The main argument is not about the history of the web, but what it has become now! :)
well, i know what you mean, but that kind of internet ceased it existence 10 years ago... the mere visage of it is long gone since the start of this millenium.
The good thing is that new fronteir the internet will get to once is free of the wire and offers a free version of itselt for anyone to use.
"The good thing is that new fronteir the internet will get to once is free of the wire and offers a free version of itselt for anyone to use."
What do you mean by free? Isn't the current internet free as well... well, free as in 'free beer'?
A word in google's defense:
China's policies are a pain in the butt. And we may not agree with them. Google does not have the luxury of doing what they want. As a multinational corporation they have to bend to the will of the governments they are under.
With China they had two options (1) create a censored Google China (2) have no Google service in China at all.
Now which benefits an open internet more? A censored search engine or no search engine? Google, in my opinion, chose the lesser of two evils.
yeah, i also agree with singpolyma, i mean i live in a very political country, just the hassles we have to live with u.s.a politic sorting are a pin, now with a prior communist state like china?
there is actually no option but to comply or leave.
Google being in an influential position could have chosen not to enter the chinese market, and hence could have tried to intice the people into realising what a blumber of a pothole they are in. Instead they chose to make whatever money they could make.
Yes, I can understand that at the end of the day they need to feed themselves. But then why did they have to bring forth such a freedom-fighter image with itself when it can't keep it up?
Speaking with no authority on the technical side of things whatsoever, I think it is extremely important that countries like China be somehow forced into complying with global views. It is never a good thing for world peace for one country to go and do its own thing while going against the rest. I realize world peace may not be at stake here, but 'intellectual freedom', a common term when discussing censorsihip, is at stake and must be protected. Even though the world is divided into countries, there are bodies such as the UN which should be taking care of such restrictions put in place by federal governments (and we cannot forget the previously communist status of China). The people of China may as well be in a jail if things go on like this. I'd have to agree that people who have the influence and can afford to do so, such as Google, should take stands in such matters so that such restrictions are not smoothed over with compromises...all for the sake of raking in even more money.

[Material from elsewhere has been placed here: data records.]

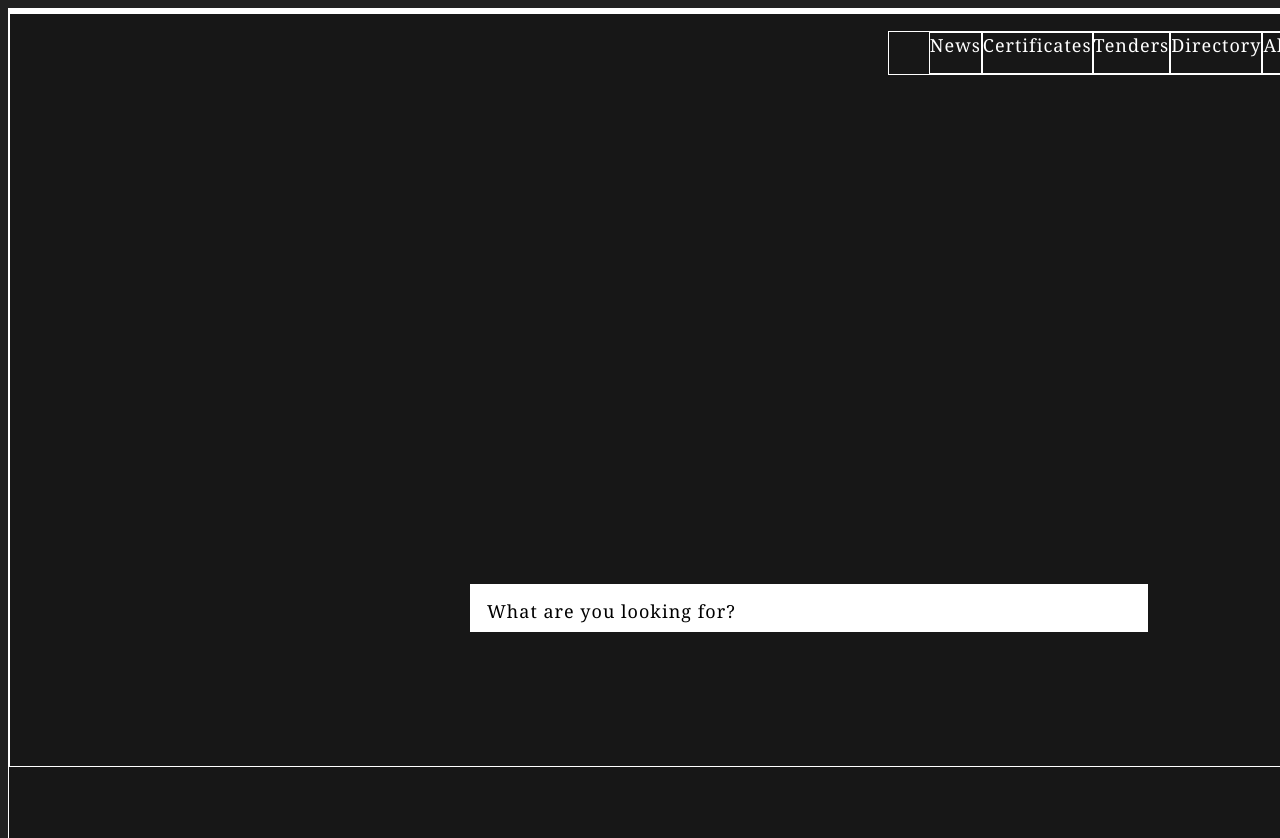
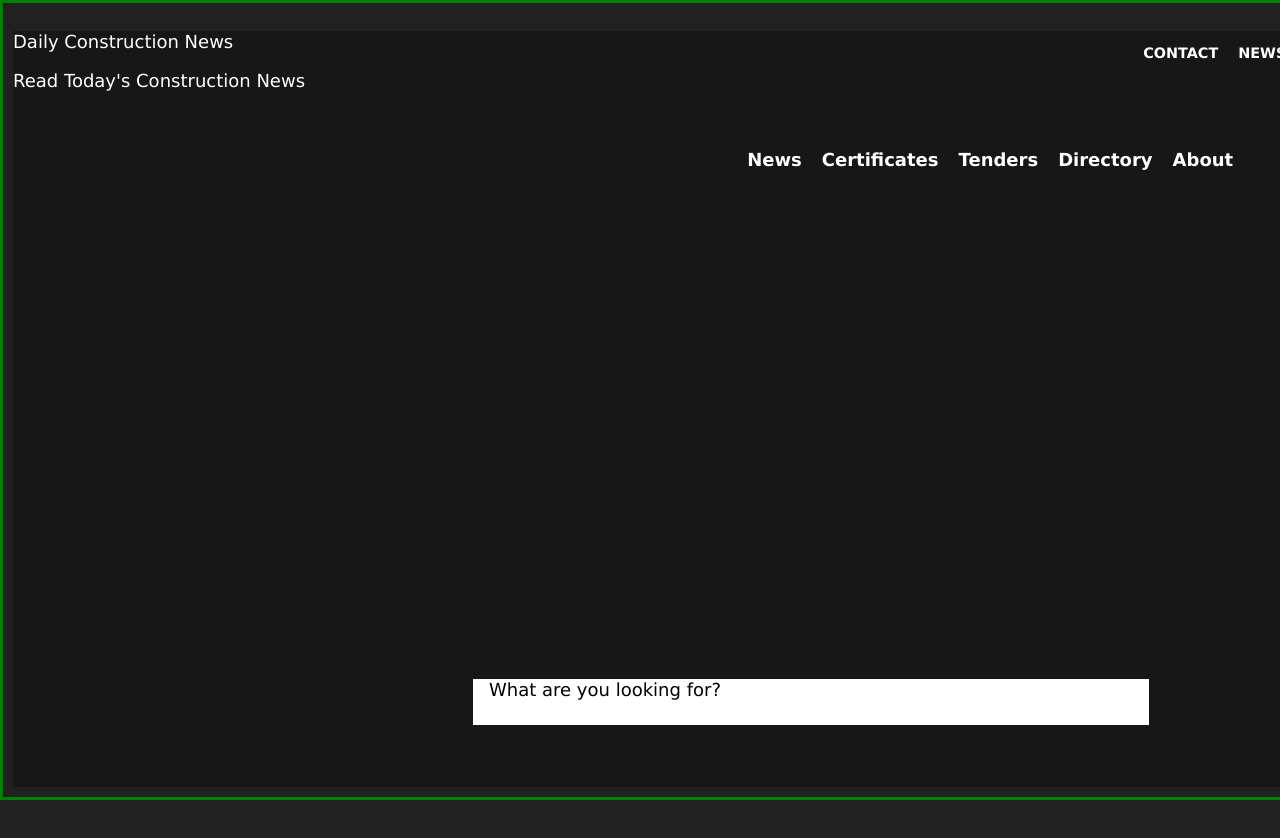
Before and after one commit to csharpforevermore/CR.e, a plain HTML site: page 1.2/index.html in a window 1280 px wide. Shown: the top 838 px of the page. After the commit the page ends 800 px from the top, so only its background shows below. Drawn offline with Linux system fonts and the light colour scheme.

Commit message:
Started mid-header and sub-header

```diff
--- a/1.2/index.html
+++ b/1.2/index.html
@@ -1,13 +1,14 @@
+<!DOCTYPE html PUBLIC "-//W3C//DTD HTML 4.01//EN" "http://www.w3.org/TR/html4/strict.dtd">
 <html>
 <head>
 <title>Template</title>
 <link rel="stylesheet" type="text/css" href="mystyle.css">
 </head>
 <body>
-<div id="page">
-        <!-- <div></div> -->
+<div id="page_wrapper">
+    <div id="page">
         <div id="hero_banner">
-            <div>
+            <div class="menu_row">
                     <ul id="super_menu" class="menu">
                             <li>Contact</li>
                             <li>News</li>
@@ -16,7 +17,7 @@
                             <li id="twitter_cta">TW</li>
                         </ul>
             </div>
-            <div>
+            <div class="menu_row">
                     <ul id="sub_menu" class="menu">
                             <li>News</li>
                             <li>Certificates</li>
@@ -25,11 +26,17 @@
                             <li>About</li>
                         </ul>
             </div>
+            <div id="mid_header">
+                <p>Daily Construction News</p>
+            </div>
+            <div id="mid_subheader">
+                <p>Read Today's Construction News</p>
+            </div>
             <div id="search_bar">
                 <p>What are you looking for?</p>
             </div>
         </div>
-</div>
+    </div>
 </div>
 </body>
 </html>
--- a/1.2/mystyle.css
+++ b/1.2/mystyle.css
@@ -1,23 +1,28 @@
-#page{
-    position:relative;
-    background-color:#171717;
-    margin:0 auto;
-    min-height:1200px;
-    min-width:1600px;
-    max-width:1600px;
-}
-
-
 body {
     background-color: #212121;
     letter-spacing: 1;
-    font-family: Georgia, 'Times New Roman', serif;
+    font-family: Verdana, sans-serif;
     font-size: 18px;
     color: #fff;
+    margin: auto;
+    padding: 0;
 }
 
-div, ul, li {
-    border: 1px solid white;
+#page_wrapper{
+
+    margin: auto;
+    border: 3px solid green;
+    padding: 10px;
+    width: 1600px;
+}
+
+#page{
+    position: relative;;
+    background-color:#171717;
+    /* min-width:1600px;
+    left: -50%;
+    top: -14px; */
+    margin:auto;
 }
 
 #hero_banner{
@@ -48,5 +53,34 @@ ul.menu li {
     height: 40px;
     display: inline;
     float: left;
+    padding-right: 20px;
 
 }
+
+.menu_row {
+    display: inline;
+    font-weight: 800;
+}
+
+#super_menu {
+    position: relative;
+    float: right;
+    top: 0px;
+    text-transform: uppercase;
+    right: 150px;
+    font-size: 80%;
+}
+
+#sub_menu {
+    position: relative;
+    float: right;
+    top: 100px;
+}
+
+#mid_header{
+
+}
+
+#mid_subheader{
+
+}
```
Also changed, not shown: 1.2/images/soicial_media.JPG (added).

heh, just the thing of triying to force china to do something that way can cause a international conflict.
crazy as it may sound but that is the reality.
I must point out that as part of the world China has a say in 'global views'. Not everyone thinks democratic non-censorship is the best way to go ;)

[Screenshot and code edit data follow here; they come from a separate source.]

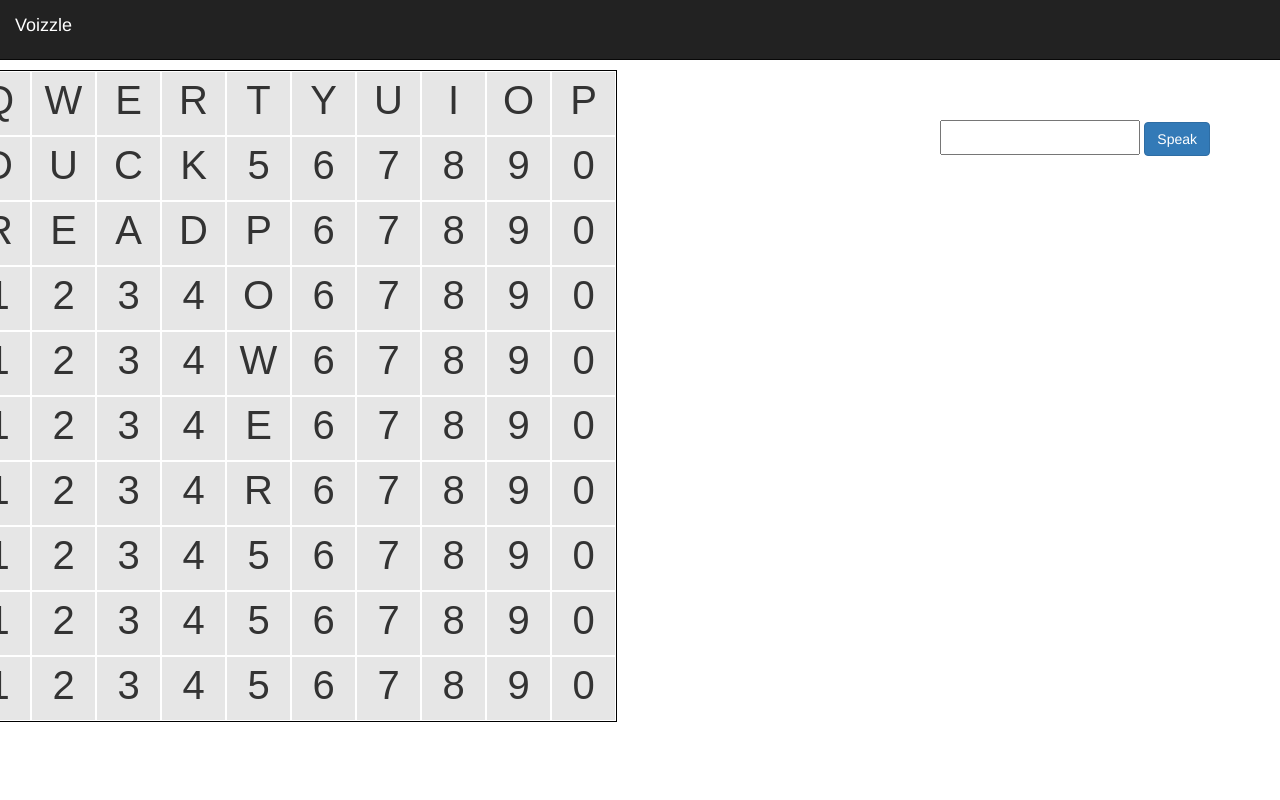
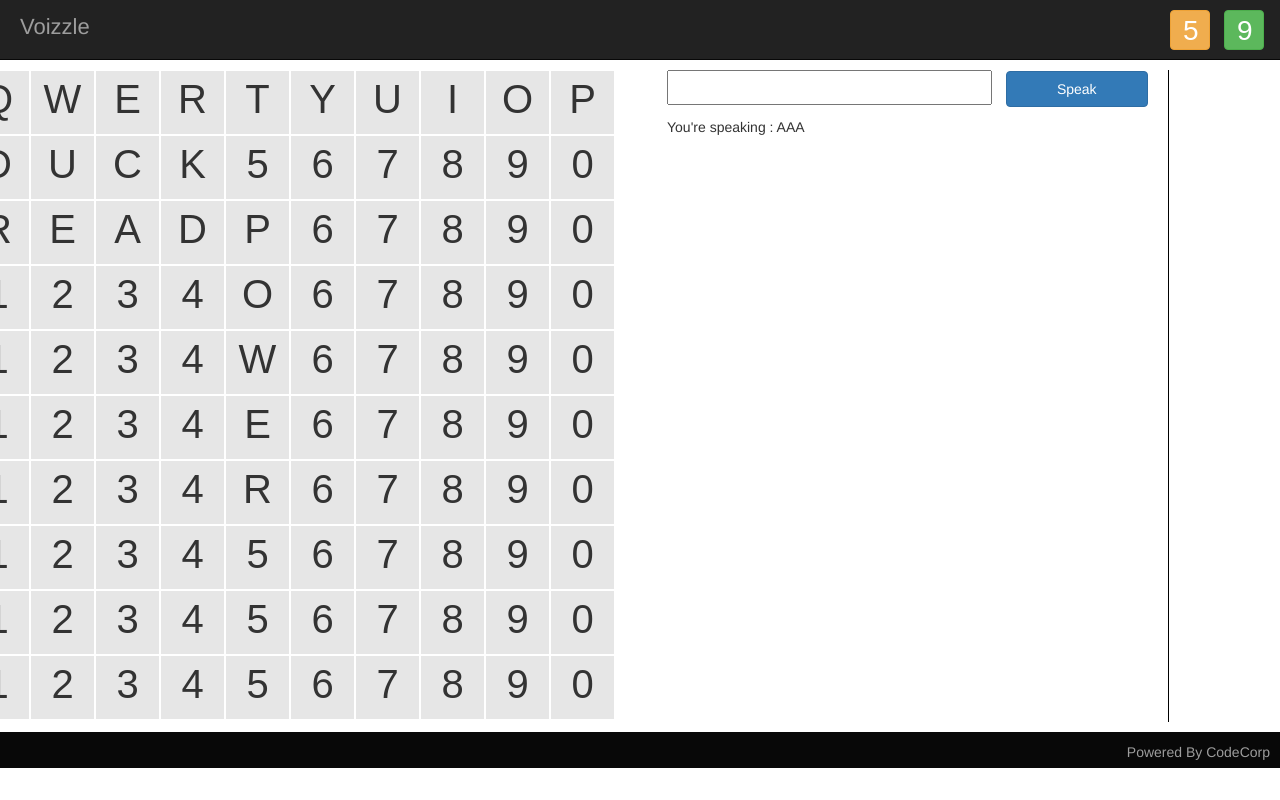
Before and after one commit to CodeCorp/Voizzle, a website: page index.html in a window 1280 px wide. Drawn offline with Linux system fonts and the light colour scheme.

Commit message:
Updated Design

```diff
--- a/index.html
+++ b/index.html
@@ -18,19 +18,30 @@
 	        <div class="navbar-header">
 	          <a class="navbar-brand" href="#">Voizzle</a>
 	        </div>
-	        <div id="navbar" class="collapse navbar-collapse">
-
+	        <div id="score-board">
+	        	<div class="btn btn-circle btn-warning score-wrapper"><p class="score">5</p></div>
+	        	<div class="btn btn-circle btn-success score-wrapper"><p class="score">9</p></div>
 	        </div>
 	    </nav>
 		<div class="container">
 			<div id="puzzle-wrapper">
 
 			</div>
-			<div id="input-wrapper">
-				<input type="text" class="" id="voice-input">
-				<button id="mic" type="button" class="btn btn-primary" onclick="toggleDictation()">Speak</button>
+			<div id="right-area-wrapper">
+				<div id="input-wrapper">
+					<input type="text" class="" id="voice-input">
+					<button id="mic" type="button" class="btn btn-primary" onclick="toggleDictation()">Speak</button>
+				</div>
+				<div id="interim-wrapper">
+					<span>You're speaking : </span>
+					<span id="interim">AAA</span>
+				</div>
 			</div>
-			<div id="interim"></div>
+			<div id="timer">
+			</div>
+		</div>
+		<div id="footer">
+			 <a id="footer-text" href="https://github.com/CodeCorp" target="_blank">Powered By CodeCorp</a>
 		</div>
 	</body>
 </html>
--- a/style/style.css
+++ b/style/style.css
@@ -4,14 +4,55 @@
   box-sizing: border-box;
 }
 
+.container{
+
+}
+
 #top-nav{
 	height: 60px !important;
+}
+
+.navbar-brand{
+	margin-top: 2px;
+	margin-left: 5px;
+	font-size: 22px !important;
+}
+
+#score-board{
+	height: 60px;
+	width: 200px;
+	float: right;
+	margin-right: -80px;
+}
+
+.score-wrapper{
+	height: 40px;
+	width: 40px;
+	margin-top: 10px;
+	display: inline-block;
+	margin-left: 10px;
+}
+
+.score{
+	font-size: 28px;
+	font-family: sans-serif;
+	text-align: center;
+	line-height: 30px;
+	margin-top: -1px;
+}
+
+#score-1{
+	color: black;
+}
+
+#score-2{
+	color: white;
 }
 
 #puzzle-wrapper{
 	height: 652px; /*2px extra for border*/
 	width: 652px; /*2px extra for border*/
-	border: 1px solid black;
+	/*border: 1px solid black;*/
 	margin-top: 70px;
 	margin-left: -105px;
 	float: left;
@@ -33,15 +74,57 @@
 }
 
 .highlighted{
-	background-color: yellow;
+	background-color: #f0ad4e;
 }
 
 #voice-input{
-	width: 200px;
+	width: 325px;
 	height: 35px;
 }
 
-#input-wrapper{
-	margin-top: 120px;
+#mic{
+	margin-left: 10px;
+	padding: 7px 50px;
+}
+
+#right-area-wrapper{
+	height: 652px;
+	width: auto;
+	/*border: 1px solid black;*/
+	margin-top: 70px;
+	float: left;
+	padding-left: 50px;
+}
+
+#interim-wrapper{
+	margin-top: 10px;
+}
+
+#timer{
+	margin-left: 20px;
+	height: 652px;
+	border-left: 1px solid black;
+	width: 40px;
+	margin-top: 70px;
+	float: left;
+}
+
+#footer{
+	width: 100%;
+	height: 36px;
+	background-color: #080808;
+	margin-top: 10px;
+	color: #9d9d9d;
+}
+
+#footer a{
+	margin-top: 10px;
+	margin-right: 10px;
 	float: right;
+	color: #9d9d9d;
+	text-decoration: none;
 }
+
+#footer :hover{
+	color: white;
+}
```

Yes, Google could have chosen not to enter the Chinese market at all. What would that have got them? A bad name in china and not as many negative reports from the democrats. So what? China doesn't care what the democrats think, why should Google have to?
Google isn't perfect -- but if I was in their position on this issue I'd have done the same thing.
i concur with singpolyma.
I guess at the end of the day, its all about getting the most out of a situation. Yes, we all have to survive on earth.
Although Stephen, I dont' know how much Google's presence has helped the chinese. I don't know if it has helped at all, but yes, something is better than nothing today. If I can guess it correctly, it doesn't even make a difference to them, so this debate is probably useless when it comes to them.
Also, I don't know how much of an international conflict China can cause, seeing as the world can hardly understand their language! XD
[vow] I solemnly swear not to make fun of chinese people again [/vow]
Alright, 'nuff said! :)